As they set off to Troy, a feud between Agamemnon the King of Greece and Achilles one of the greatest Greek warriors plays out very significantly at the beginning in both the film and the poem and creates the epic hero (Troy). Achilles despised the king and, refuses join the war and fight the Trojans. The raging battle resulted in many deaths and casualties among the Greeks. However, Achilles is forced to change his mind and fight alongside the king of Greece when Patroclus is killed by Hector who is the mightiest among the Trojan warriors. This makes Achilles rage towards Agamemnon shifts towards the Trojans and joins in the war to avenge Patroclus (Homer, 42). However, a significant outstanding difference comes out between the film and the poem. The poem talks of Patroclus as Achilles’ friend whereas the film displays him as Achilles’ cousin. Nevertheless the similarity that comes out in both works is notably the same: strong, close, and loving. Patroclus, seeing that Achilles had refused to join the action could not stand around any longer as his fellowmen get slaughtered by the Trojans. He decides to join the action and begs Achilles to let him fight alongside his fellowmen (Troy). Achilles agrees to let him join in the war and gives him his own armor to use in the battlefield (Homer, 20).

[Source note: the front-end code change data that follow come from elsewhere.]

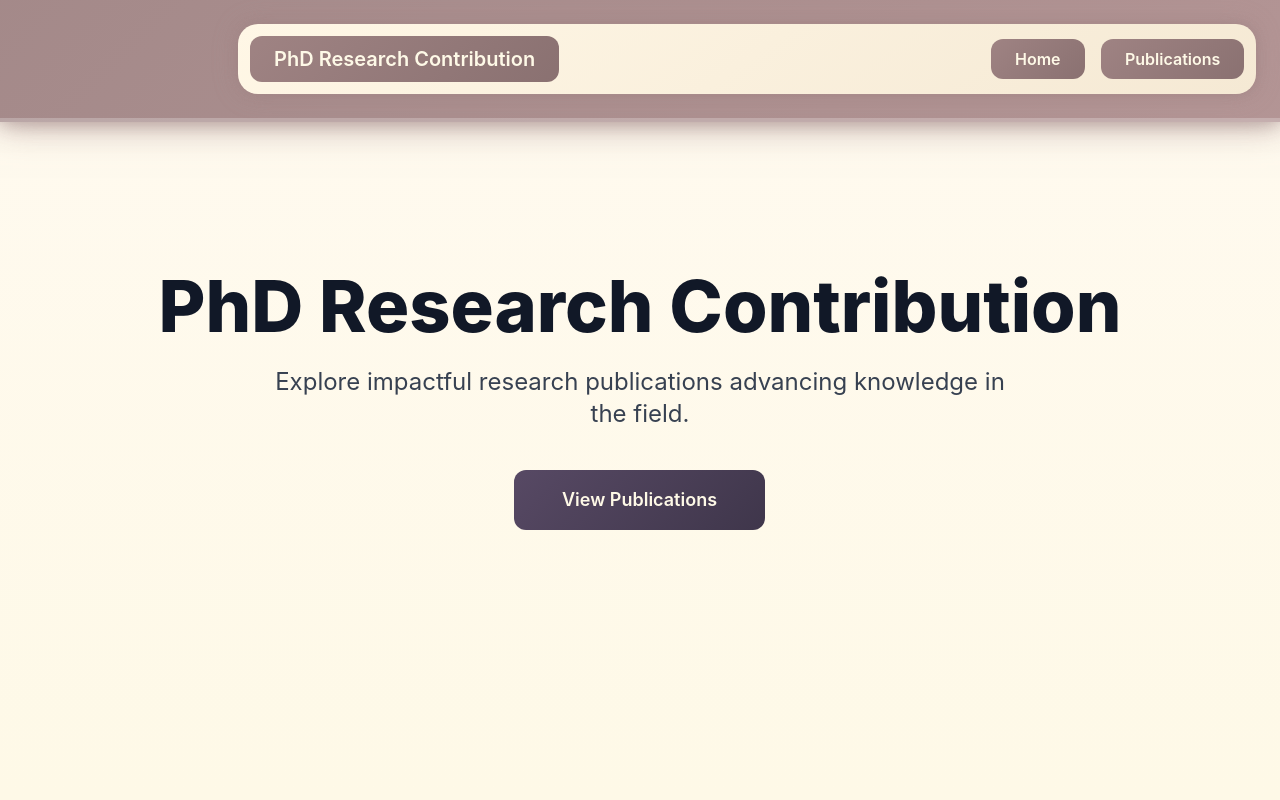
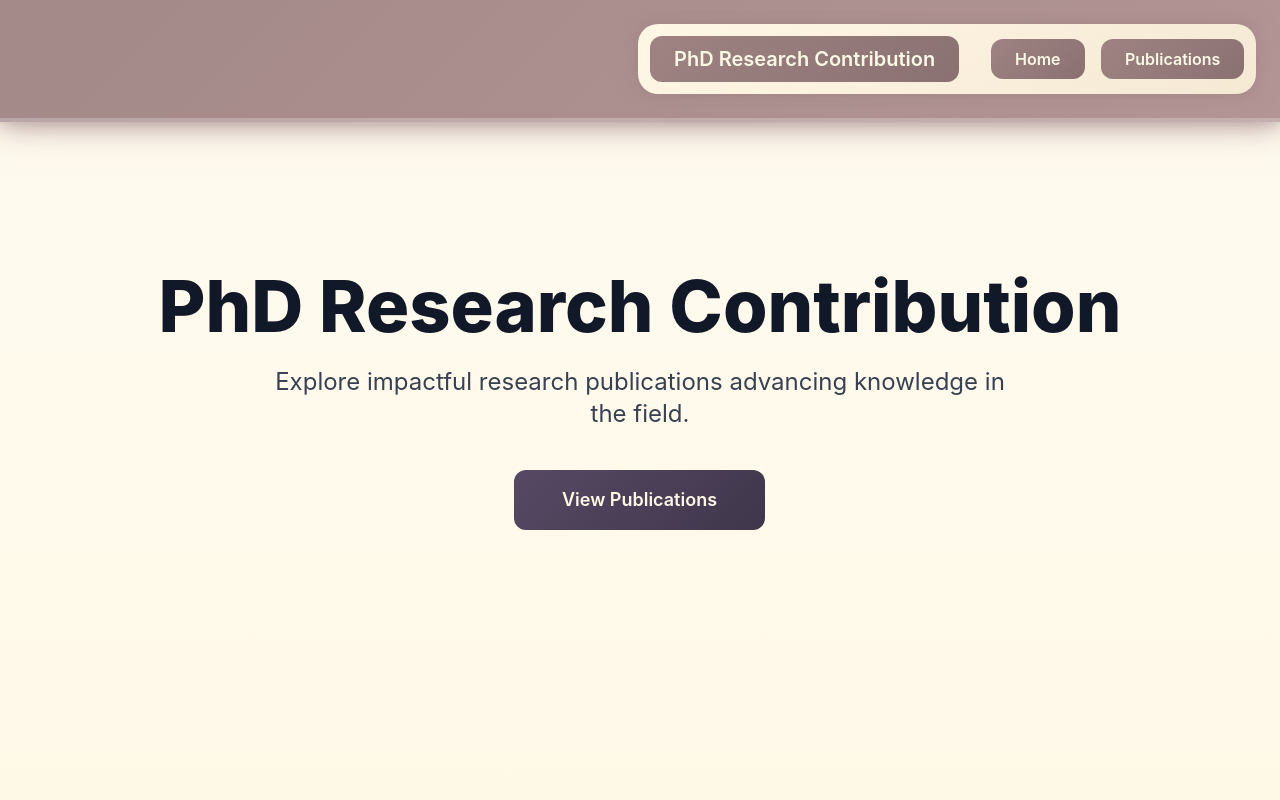
Before and after one commit to web-farhad/com, a plain HTML site: page New/PhDP.html in a window 1280 px wide. Shown: the top 800 px of the page. Drawn offline with nearby package versions, Linux system fonts and the light colour scheme.

Commit message:
Update PhDP.html

```diff
--- a/New/PhDP.html
+++ b/New/PhDP.html
@@ -116,7 +116,7 @@
             transition: transform 0.4s ease, box-shadow 0.4s ease;
             display: flex;
             align-items: center;
-            gap: 27rem;
+            gap: 2rem;
         }
         .nav-box:hover {
             transform: perspective(1000px) translateZ(30px);
```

The epic and the film display perfectly the changes that occur from shifting one medium to another (in this case text to film) and the effects of these changes. Whereas the movie appears visually appealing to the eye, it fails in creating the depth and originality found in the original piece of work. There are several changes in the dialogue, plot changes, temporal and spatial variations, casting, and inclusion and exclusion of particular themes. Some of these aspects are good in that they help in the presentation of the epic to a modern day viewer. The sense of reality in the time the epic was written differs significantly from that of a